### WHAT TO PRODUCE:
Tally how many lines in the data hold the word "drawn", and give the result with no other text.

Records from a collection

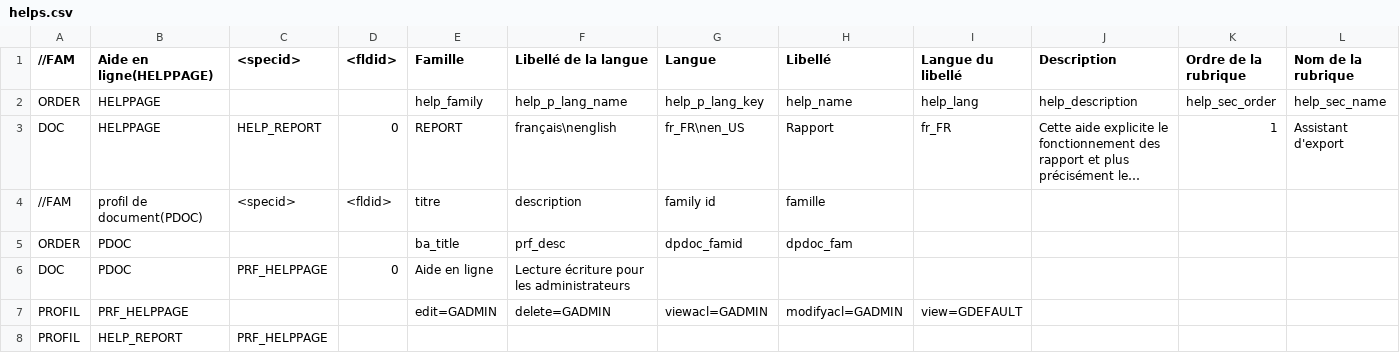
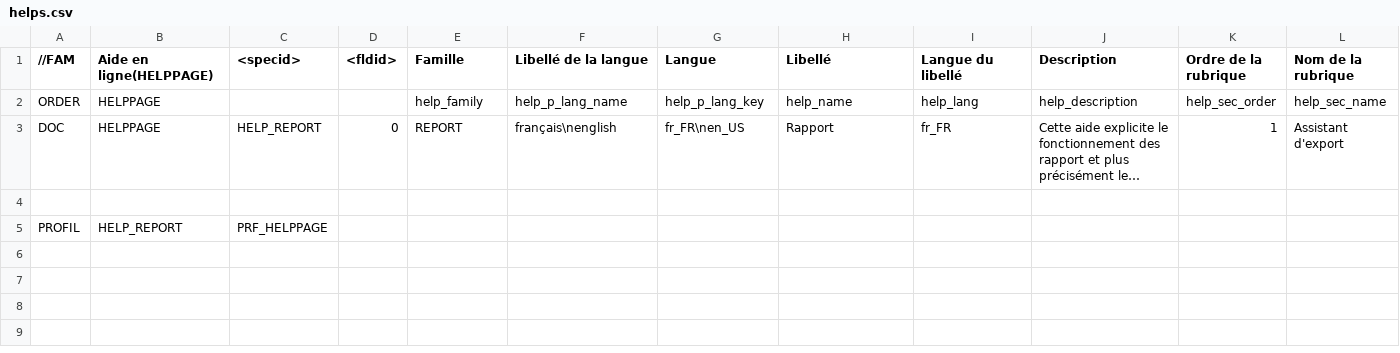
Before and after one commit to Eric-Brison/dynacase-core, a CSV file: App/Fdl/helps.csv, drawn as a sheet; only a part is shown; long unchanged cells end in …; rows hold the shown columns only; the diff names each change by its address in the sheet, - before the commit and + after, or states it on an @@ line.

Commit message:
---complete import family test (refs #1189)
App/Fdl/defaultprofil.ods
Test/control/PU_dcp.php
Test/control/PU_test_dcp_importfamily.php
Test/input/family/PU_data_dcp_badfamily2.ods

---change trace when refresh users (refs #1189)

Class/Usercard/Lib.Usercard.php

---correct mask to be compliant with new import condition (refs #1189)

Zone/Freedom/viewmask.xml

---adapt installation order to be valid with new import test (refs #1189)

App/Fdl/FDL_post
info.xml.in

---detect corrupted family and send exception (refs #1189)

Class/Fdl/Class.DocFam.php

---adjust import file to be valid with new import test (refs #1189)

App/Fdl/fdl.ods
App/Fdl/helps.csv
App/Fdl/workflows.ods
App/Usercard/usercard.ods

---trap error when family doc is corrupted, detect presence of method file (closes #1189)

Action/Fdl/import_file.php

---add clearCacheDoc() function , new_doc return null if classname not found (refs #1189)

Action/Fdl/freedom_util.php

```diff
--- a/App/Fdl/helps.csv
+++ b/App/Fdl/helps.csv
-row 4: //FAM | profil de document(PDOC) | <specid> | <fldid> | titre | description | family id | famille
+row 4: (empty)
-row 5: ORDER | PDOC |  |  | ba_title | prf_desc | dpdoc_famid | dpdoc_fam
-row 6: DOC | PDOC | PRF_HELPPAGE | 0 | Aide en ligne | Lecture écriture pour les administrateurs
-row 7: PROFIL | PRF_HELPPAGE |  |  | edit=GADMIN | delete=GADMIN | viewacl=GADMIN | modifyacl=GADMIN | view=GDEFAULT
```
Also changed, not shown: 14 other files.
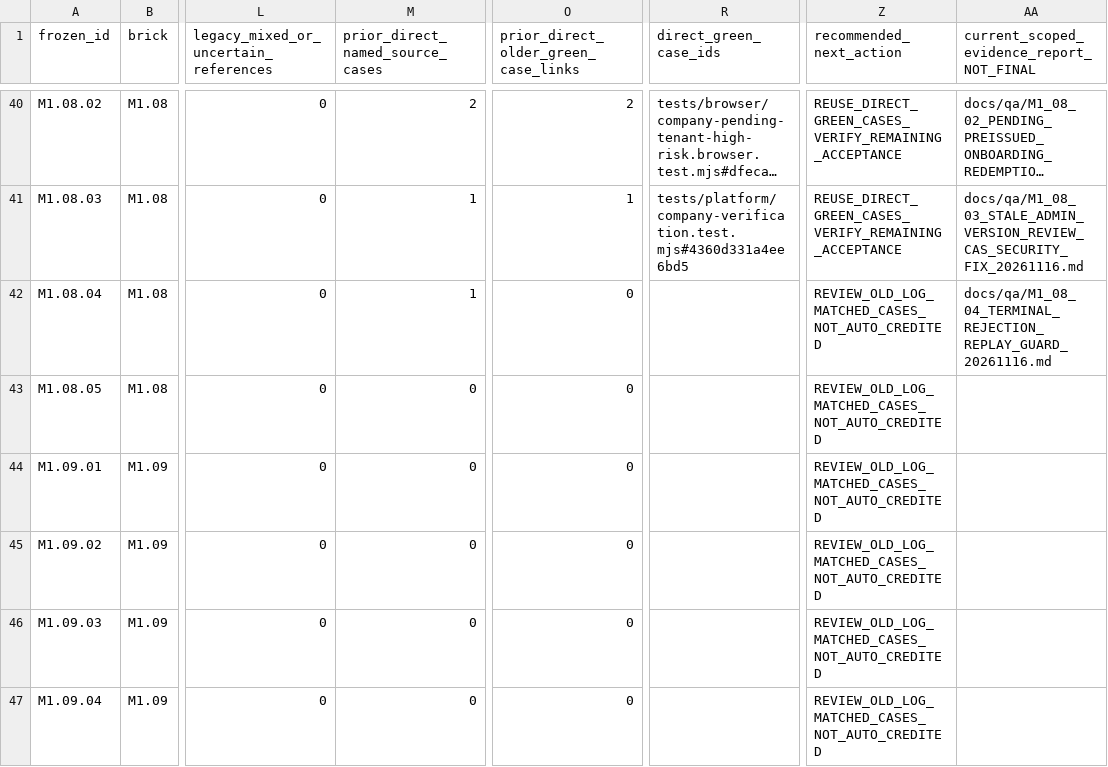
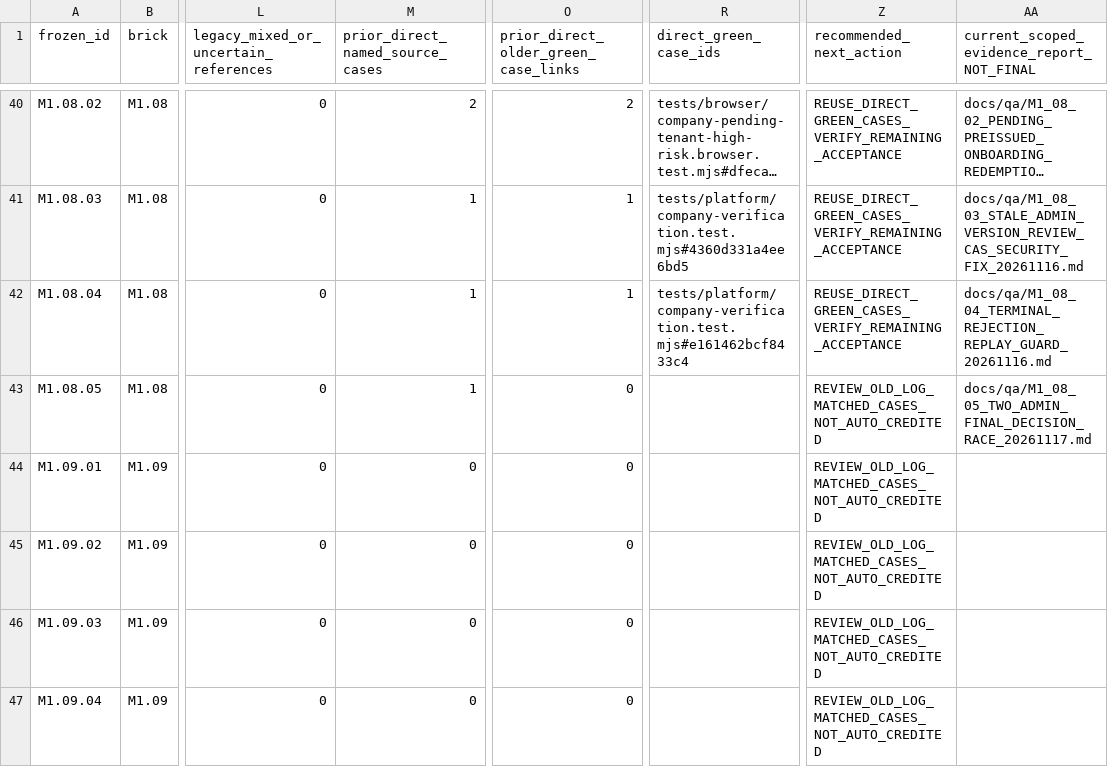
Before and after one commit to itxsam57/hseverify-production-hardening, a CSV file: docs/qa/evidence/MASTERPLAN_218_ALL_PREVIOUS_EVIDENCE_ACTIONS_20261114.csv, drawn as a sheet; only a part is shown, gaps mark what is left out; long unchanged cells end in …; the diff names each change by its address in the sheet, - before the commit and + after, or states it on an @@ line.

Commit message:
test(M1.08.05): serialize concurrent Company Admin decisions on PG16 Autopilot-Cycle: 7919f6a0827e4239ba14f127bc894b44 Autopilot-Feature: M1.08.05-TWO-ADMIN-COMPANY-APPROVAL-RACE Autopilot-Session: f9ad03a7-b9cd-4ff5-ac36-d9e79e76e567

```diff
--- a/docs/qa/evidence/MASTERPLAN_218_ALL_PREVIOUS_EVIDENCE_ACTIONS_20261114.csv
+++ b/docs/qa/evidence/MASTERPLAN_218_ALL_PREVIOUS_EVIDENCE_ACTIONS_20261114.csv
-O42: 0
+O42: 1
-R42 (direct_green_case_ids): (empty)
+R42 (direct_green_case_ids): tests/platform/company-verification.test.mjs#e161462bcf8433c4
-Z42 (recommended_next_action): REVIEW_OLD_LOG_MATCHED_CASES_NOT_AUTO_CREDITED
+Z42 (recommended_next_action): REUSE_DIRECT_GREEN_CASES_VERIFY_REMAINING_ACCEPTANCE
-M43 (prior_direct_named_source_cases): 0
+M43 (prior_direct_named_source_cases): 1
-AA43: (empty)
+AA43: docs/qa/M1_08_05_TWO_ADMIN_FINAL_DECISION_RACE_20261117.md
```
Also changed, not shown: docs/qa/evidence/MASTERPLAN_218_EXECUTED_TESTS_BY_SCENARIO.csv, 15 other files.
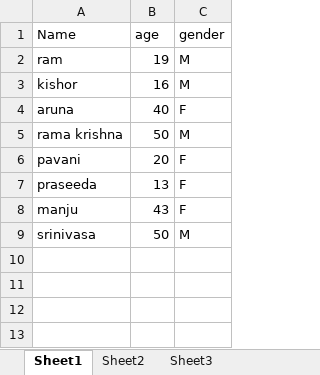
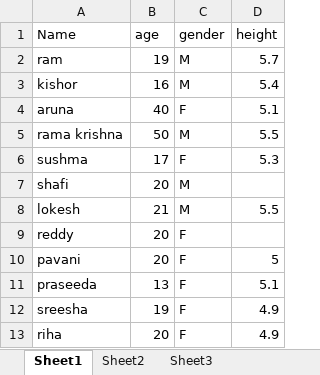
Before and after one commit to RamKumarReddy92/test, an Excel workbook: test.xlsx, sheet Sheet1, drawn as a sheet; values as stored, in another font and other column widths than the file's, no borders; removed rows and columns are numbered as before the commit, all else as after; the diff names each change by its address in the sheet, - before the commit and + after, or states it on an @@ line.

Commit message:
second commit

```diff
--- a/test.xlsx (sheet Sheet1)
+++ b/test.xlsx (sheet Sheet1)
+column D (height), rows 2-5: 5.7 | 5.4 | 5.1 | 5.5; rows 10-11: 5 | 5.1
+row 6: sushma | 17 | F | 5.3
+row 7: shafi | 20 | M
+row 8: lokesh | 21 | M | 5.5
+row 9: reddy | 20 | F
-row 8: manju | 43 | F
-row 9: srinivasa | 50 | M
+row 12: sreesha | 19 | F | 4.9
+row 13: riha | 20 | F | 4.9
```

### OUTPUT FOR THIS EXERCISE:
3